**Data:**
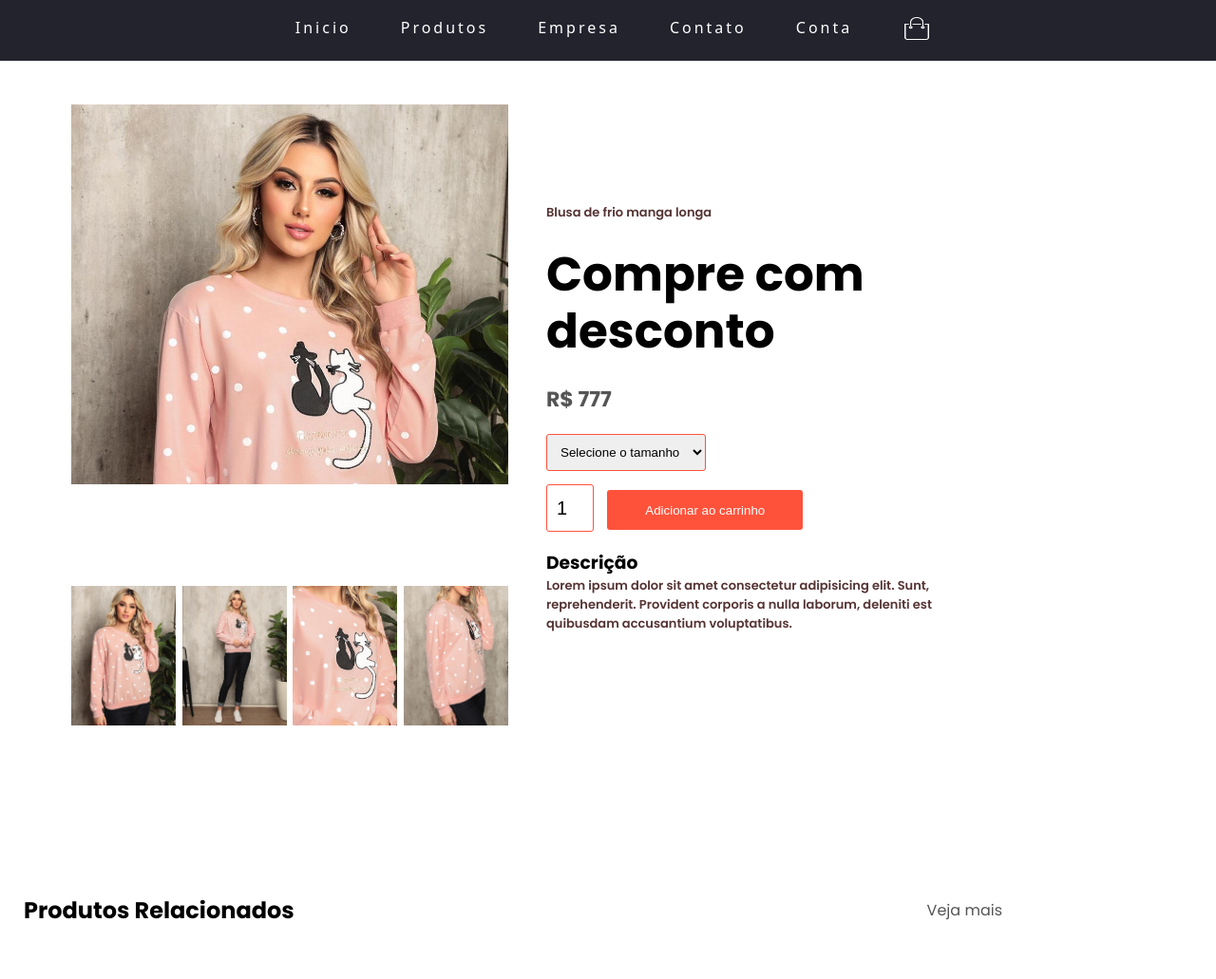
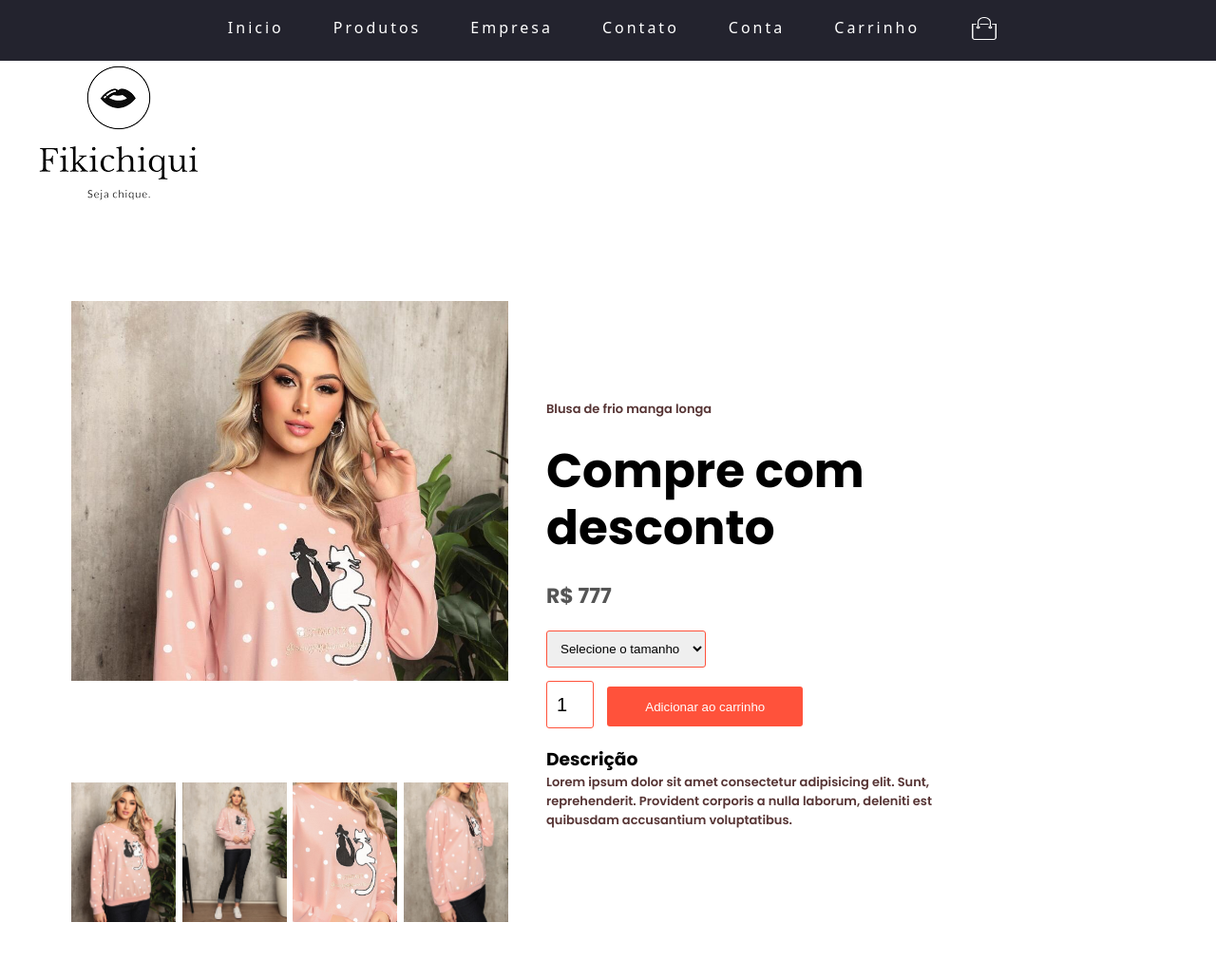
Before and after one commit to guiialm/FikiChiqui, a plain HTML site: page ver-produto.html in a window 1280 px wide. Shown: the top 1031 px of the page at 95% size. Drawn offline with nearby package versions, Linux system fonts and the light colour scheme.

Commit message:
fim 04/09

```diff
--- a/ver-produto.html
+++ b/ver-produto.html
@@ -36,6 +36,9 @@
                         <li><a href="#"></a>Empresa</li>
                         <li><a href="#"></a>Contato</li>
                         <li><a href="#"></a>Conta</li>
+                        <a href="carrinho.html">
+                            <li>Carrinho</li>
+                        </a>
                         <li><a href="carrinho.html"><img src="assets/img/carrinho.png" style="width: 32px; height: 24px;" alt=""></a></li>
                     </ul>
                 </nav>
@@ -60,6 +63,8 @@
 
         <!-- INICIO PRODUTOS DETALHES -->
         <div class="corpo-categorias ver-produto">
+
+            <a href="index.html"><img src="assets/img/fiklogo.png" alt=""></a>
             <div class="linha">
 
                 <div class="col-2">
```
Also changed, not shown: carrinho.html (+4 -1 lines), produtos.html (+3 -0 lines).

**Required action:** Please give the data again in full, exactly as written, but without any images.

**Solution to this task:**
Before and after one commit to guiialm/FikiChiqui, a plain HTML site: page ver-produto.html in a window 1280 px wide. Shown: the top 1031 px of the page at 95% size. Drawn offline with nearby package versions, Linux system fonts and the light colour scheme.

Commit message:
fim 04/09

```diff
--- a/ver-produto.html
+++ b/ver-produto.html
@@ -36,6 +36,9 @@
                         <li><a href="#"></a>Empresa</li>
                         <li><a href="#"></a>Contato</li>
                         <li><a href="#"></a>Conta</li>
+                        <a href="carrinho.html">
+                            <li>Carrinho</li>
+                        </a>
                         <li><a href="carrinho.html"><img src="assets/img/carrinho.png" style="width: 32px; height: 24px;" alt=""></a></li>
                     </ul>
                 </nav>
@@ -60,6 +63,8 @@
 
         <!-- INICIO PRODUTOS DETALHES -->
         <div class="corpo-categorias ver-produto">
+
+            <a href="index.html"><img src="assets/img/fiklogo.png" alt=""></a>
             <div class="linha">
 
                 <div class="col-2">
```
Also changed, not shown: carrinho.html (+4 -1 lines), produtos.html (+3 -0 lines).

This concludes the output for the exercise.